Distinguishing features of adhesive tapes - three main mechanical characteristics
- Peel strength
- initial adhesion
Peel strength is the amount of force exhibited when pressure-sensitive adhesive tape is peeled from the adhesive. It is the ability of the pressure-sensitive adhesive to resist separation from the interface when the adhesive is removed after a period of time.
This force is related to the material of the adhesive itself and also to the peel-off tape. The 180-degree and 90-degree peel forces are used for this test. 180-degree tests give a higher force ☞ and provide a better differentiation of the tape's properties.
The 180-degree peel force test is used for 90% of all pressure-sensitive tapes and is the main indicator of adhesion.
Also known as the fast adhesive force, the tape and the sticky object to a very light pressure contact immediately after the rapid separation of the ability to show resistance to separation. The initial adhesion shows the softness of the tape, the harder the glue the smaller the initial adhesion.
With the slope stop ball method test, in 30 degrees on the slope, no initial speed release of various diameter balls, ball after 100mm slope glue, roll on the glue surface, the tape can stick to the maximum number of small balls for the initial sticky value, to the ball number 1-32 # said.
Adhesion is the ability of a tape to resist displacement when a specified weight is hung vertically in the direction of the length of the tape on the object to which it adheres.

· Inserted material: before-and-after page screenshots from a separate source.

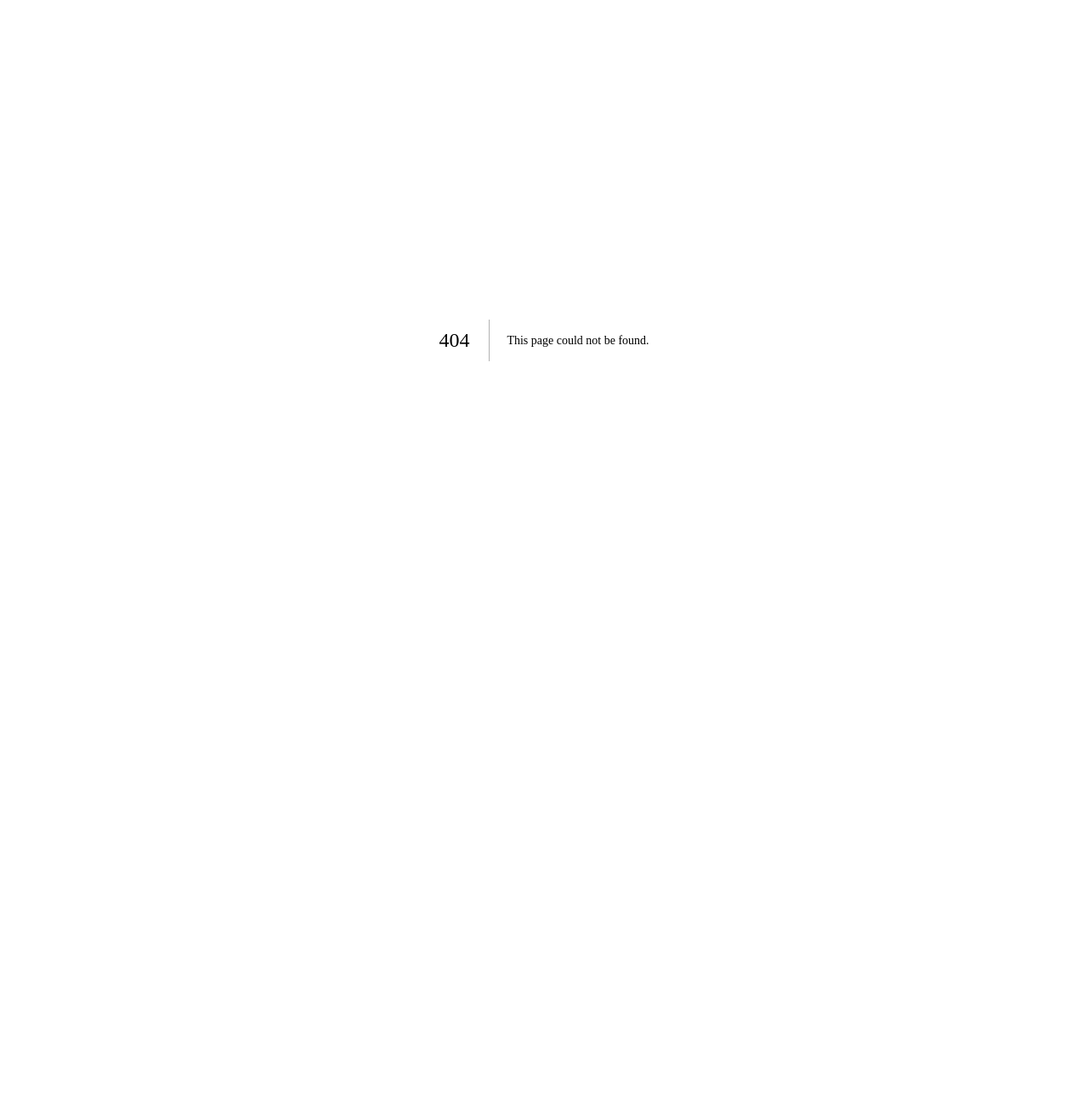
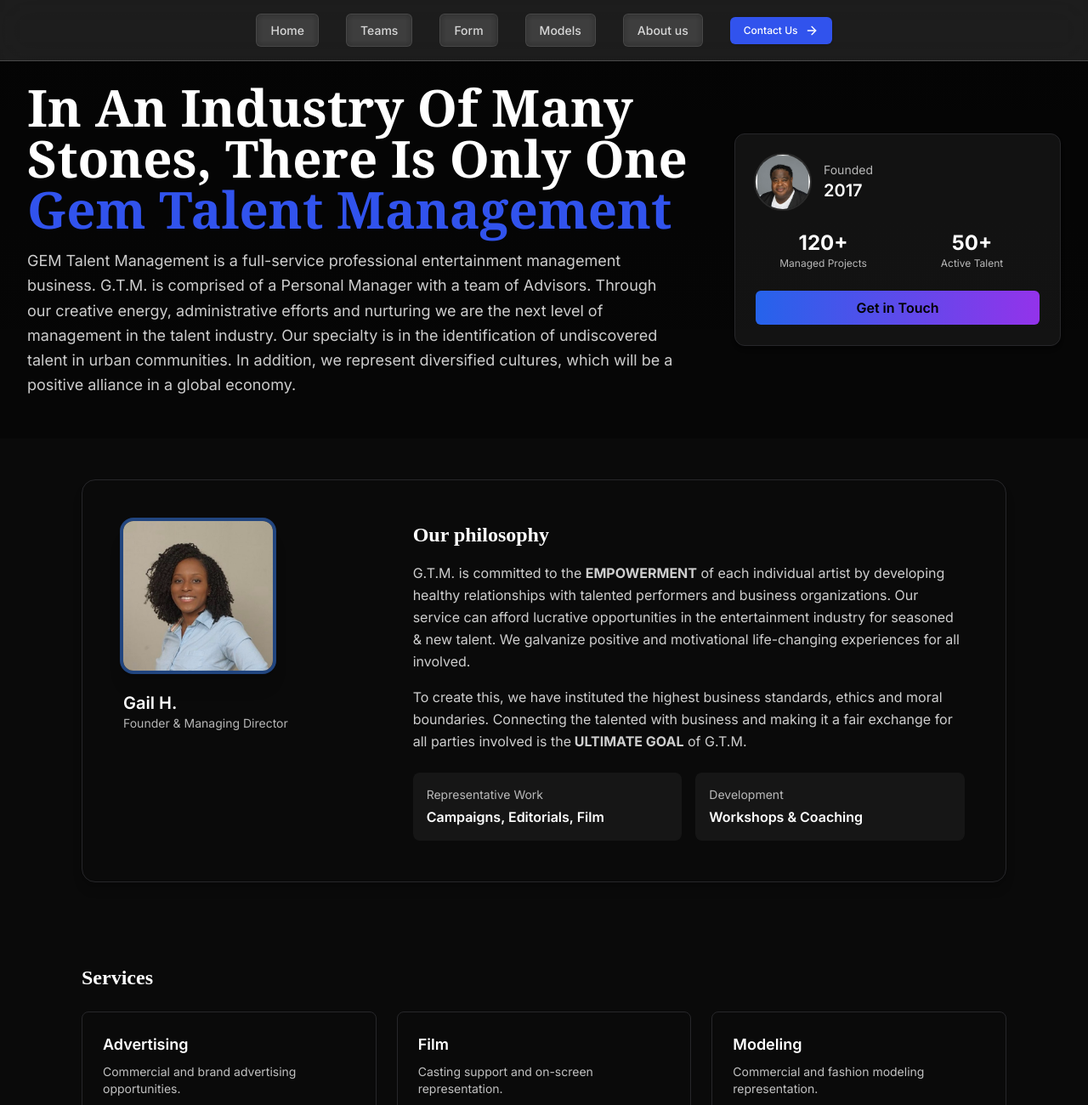
Before and after one commit to Medkabs/GTM, a Next.js app in the folder seira-modeling-agency/: page /about in a window 1280 px wide. Before the commit this address had no page. Shown: the top 1300 px of the page at 85% size. Before the commit the page ends 800 px from the top, so only its background shows below. Built offline with nearby package versions, Linux system fonts and the light colour scheme; a web font is replaced by a local one.

Commit message:
chore: add about us

```diff
--- /dev/null
+++ b/seira-modeling-agency/src/app/about/page.tsx
@@ -0,0 +1,159 @@
+"use client";
+
+import React, { useEffect } from "react";
+import Image from "next/image";
+import Header from "@/components/layout/Header/Header";
+import Footer from "@/components/layout/Footer/Footer";
+import { logSecurityEvent } from "@/lib/security";
+
+export default function AboutPage() {
+  useEffect(() => {
+    logSecurityEvent("about_page_access", { timestamp: new Date().toISOString() });
+  }, []);
+
+  return (
+    <main className="min-h-screen bg-background text-white">
+      <Header />
+
+      {/* HERO */}
+      <section className="pt-24 pb-12 bg-gradient-to-b from-black/60 to-black/40">
+        <div className="max-w-7xl mx-auto px-6 lg:px-8">
+          <div className="grid grid-cols-1 lg:grid-cols-3 gap-8 items-center">
+            <div className="lg:col-span-2">
+              <h1 className="font-serif text-4xl sm:text-5xl lg:text-6xl font-bold leading-tight mb-4">
+                In An Industry Of Many Stones, There Is Only One
+                <span className="block text-primary">Gem Talent Management</span>
+              </h1>
+
+              <p className="text-lg text-white/80 max-w-3xl leading-relaxed">
+                GEM Talent Management is a full-service professional entertainment
+                management business. G.T.M. is comprised of a Personal Manager with a
+                team of Advisors. Through our creative energy, administrative efforts
+                and nurturing we are the next level of management in the talent
+                industry. Our specialty is in the identification of undiscovered
+                talent in urban communities. In addition, we represent diversified
+                cultures, which will be a positive alliance in a global economy.
+              </p>
+            </div>
+
+            {/* Quick Stats Card */}
+            <aside className="order-first lg:order-last bg-white/5 border border-white/6 rounded-xl p-6 shadow-md">
+              <div className="flex items-center gap-4">
+                <div className="flex-shrink-0">
+                  <div className="w-16 h-16 rounded-full overflow-hidden ring-2 ring-white/10">
+                    <Image src="/Michael.png" alt="Founder" width={64} height={64} className="object-cover" />
+                  </div>
+                </div>
+                <div>
+                  <div className="text-sm text-white/70">Founded</div>
+                  <div className="text-xl font-semibold">2017</div>
+                </div>
+              </div>
+
+              <div className="mt-6 grid grid-cols-2 gap-4">
+                <div className="text-center">
+                  <div className="text-2xl font-bold">120+</div>
+                  <div className="text-xs text-white/70">Managed Projects</div>
+                </div>
+                <div className="text-center">
+                  <div className="text-2xl font-bold">50+</div>
+                  <div className="text-xs text-white/70">Active Talent</div>
+                </div>
+              </div>
+
+              <a href="#contact" className="mt-6 inline-block w-full text-center bg-gradient-to-r from-blue-600 to-purple-600 hover:opacity-95 text-black font-semibold py-2 rounded-md">
+                Get in Touch
+              </a>
+            </aside>
+          </div>
+        </div>
+      </section>
+
+      {/* PROFILE + BIO */}
+      <section className="py-12">
+        <div className="max-w-6xl mx-auto px-6 lg:px-8">
+          <div className="bg-white/3 border border-white/6 rounded-2xl p-8 lg:p-12 shadow-lg grid grid-cols-1 lg:grid-cols-3 gap-8 items-start">
+            <div className="flex flex-col items-center lg:items-start gap-6">
+              <div className="w-44 h-44 rounded-xl overflow-hidden ring-4 ring-white/6 shadow-xl">
+                <Image src="/Nisani.png" alt="Team lead" width={176} height={176} className="object-cover" />
+              </div>
+              <div className="text-center lg:text-left">
+                <div className="text-xl font-semibold">Gail H.</div>
+                <div className="text-sm text-white/70">Founder & Managing Director</div>
+              </div>
+            </div>
+
+            <div className="lg:col-span-2">
+
+              <h2 className="text-2xl font-semibold mb-4">Our philosophy</h2>
+              <p className="text-white/80 leading-relaxed mb-4">
+                G.T.M. is committed to the <strong className="uppercase">EMPOWERMENT</strong> of each individual artist by
+                developing healthy relationships with talented performers and business
+                organizations. Our service can afford lucrative opportunities in the
+                entertainment industry for seasoned &amp; new talent. We galvanize
+                positive and motivational life-changing experiences for all involved.
+              </p>
+
+              <p className="text-white/80 leading-relaxed mb-6">
+                To create this, we have instituted the highest business standards,
+                ethics and moral boundaries. Connecting the talented with business
+                and making it a fair exchange for all parties involved is the
+                <strong className="uppercase"> ULTIMATE GOAL</strong> of G.T.M.
+              </p>
+
+              <div className="grid grid-cols-1 sm:grid-cols-2 gap-4">
+                <div className="bg-white/5 p-4 rounded-lg">
+                  <div className="text-sm text-white/70">Representative Work</div>
+                  <div className="font-semibold mt-1">Campaigns, Editorials, Film</div>
+                </div>
+                <div className="bg-white/5 p-4 rounded-lg">
+                  <div className="text-sm text-white/70">Development</div>
+                  <div className="font-semibold mt-1">Workshops & Coaching</div>
+                </div>
+              </div>
+            </div>
+          </div>
+        </div>
+      </section>
+
+      {/* SERVICES */}
+      <section className="py-12 bg-background">
+        <div className="max-w-6xl mx-auto px-6 lg:px-8">
+          <h3 className="text-2xl font-semibold mb-6">Services</h3>
+          <div className="grid grid-cols-1 sm:grid-cols-2 lg:grid-cols-3 gap-6">
+            <div className="bg-white/4 rounded-lg p-6 border border-white/6">
+              <div className="text-lg font-semibold mb-2">Advertising</div>
+              <p className="text-sm text-white/75">Commercial and brand advertising opportunities.</p>
+            </div>
+            <div className="bg-white/4 rounded-lg p-6 border border-white/6">
+              <div className="text-lg font-semibold mb-2">Film</div>
+              <p className="text-sm text-white/75">Casting support and on-screen representation.</p>
+            </div>
+            <div className="bg-white/4 rounded-lg p-6 border border-white/6">
+              <div className="text-lg font-semibold mb-2">Modeling</div>
+              <p className="text-sm text-white/75">Commercial and fashion modeling representation.</p>
+            </div>
+            <div className="bg-white/4 rounded-lg p-6 border border-white/6">
+              <div className="text-lg font-semibold mb-2">Music</div>
+              <p className="text-sm text-white/75">Artist development and music industry connections.</p>
+            </div>
+            <div className="bg-white/4 rounded-lg p-6 border border-white/6">
+              <div className="text-lg font-semibold mb-2">Photography</div>
+              <p className="text-sm text-white/75">Editorial and commercial photography collaborations.</p>
+            </div>
+            <div className="bg-white/4 rounded-lg p-6 border border-white/6">
+              <div className="text-lg font-semibold mb-2">Sports & Writers</div>
+              <p className="text-sm text-white/75">Sports partnerships, writers and other creative talent representation.</p>
+            </div>
+            <div className="col-span-full text-sm text-white/70 mt-2">And more — we work across disciplines to create opportunities for new and seasoned talent.</div>
+          </div>
+        </div>
+      </section>
+
+      {/* Contact anchor for modals / CTA */}
+      <div id="contact" className="sr-only" />
+
+      <Footer />
+    </main>
+  );
+}
--- a/seira-modeling-agency/src/app/models/page.tsx
+++ b/seira-modeling-agency/src/app/models/page.tsx
@@ -29,7 +29,7 @@
   enableClickjacking: true,
 };
 
-export default function ModelsPage(): JSX.Element {
+export default function ModelsPage() {
   // State management
   const [isContactModalOpen, setIsContactModalOpen] = React.useState<boolean>(false);
   const [contactForm, setContactForm] = React.useState<ContactForm>({
--- a/seira-modeling-agency/src/app/page.tsx
+++ b/seira-modeling-agency/src/app/page.tsx
@@ -42,7 +42,7 @@
   enableClickjacking: true,
 };
 
-export default function HomePage(): JSX.Element {
+export default function HomePage() {
   // State management
   const [isContactModalOpen, setIsContactModalOpen] = useState<boolean>(false);
   const [contactForm, setContactForm] = useState<ContactForm>({
--- a/seira-modeling-agency/src/components/layout/Header/Header.tsx
+++ b/seira-modeling-agency/src/components/layout/Header/Header.tsx
@@ -29,6 +29,7 @@
   // Navigation items for page-based navigation
   const pageNavigationItems: NavigationItem[] = [
     { label: "Models", href: "/models", external: false },
+    { label: "About us", href: "/about", external: false },
   ];
 
 
@@ -44,18 +45,48 @@
     return () => window.removeEventListener("scroll", handleScroll);
   }, []);
 
-  const pathname = typeof window !== "undefined" ? window.location.pathname : "/";
+  const pathname = usePathname() || "/";
   const router = useRouter();
 
   const handleSectionClick = (href: string) => {
+    // Normalize href (allow '#id' or '/#id' or full paths)
+    if (!href) return;
+
+    // Direct home shortcut
     if (href === "/") {
       if (pathname === "/") {
-        // Already on home, scroll to top
         window.scrollTo({ top: 0, behavior: "smooth" });
       } else {
         router.push("/");
       }
-    } else {
+      return;
+    }
+
+    // Handle hash anchors: '#team' or '/#team'
+    try {
+      const normalized = href.startsWith("#") ? `${window.location.pathname}${href}` : href;
+      const url = new URL(normalized, window.location.origin);
+      const targetPath = url.pathname || "/";
+      const hash = url.hash; // includes '#'
+
+      if (targetPath === pathname) {
+        // Same page: perform smooth scroll if element exists
+        if (hash) {
+          const id = hash.slice(1);
+          const el = document.getElementById(id);
+          if (el) {
+            el.scrollIntoView({ behavior: "smooth", block: "start" });
+            return;
+          }
+        }
+        // No hash or element missing: fallback to push to href (may trigger router scroll)
+        router.push(href);
+      } else {
+        // Different page: navigate (includes hash if present)
+        router.push(href);
+      }
+    } catch (err) {
+      // Fallback: navigate
       router.push(href);
     }
   };
@@ -128,7 +159,7 @@
                 key={item.label}
                 onClick={() => {
                   handleSectionClick(item.href);
-                  setIsMobileMenuOpen(false);
+                  setTimeout(() => setIsMobileMenuOpen(false), 150); // allow scroll to start
                 }}
                 className="header__mobile-item"
                 type="button"
```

The test standard is to hang a weight of 1kg for 24 hours without the tape falling off the test plate.
Adhesion is influenced by the performance of the glue and the adhesion of the glue to the substrate.
A good cross-linking of the glue will result in a high adhesion.
Good adhesion of the glue to the substrate will result in greater adhesion.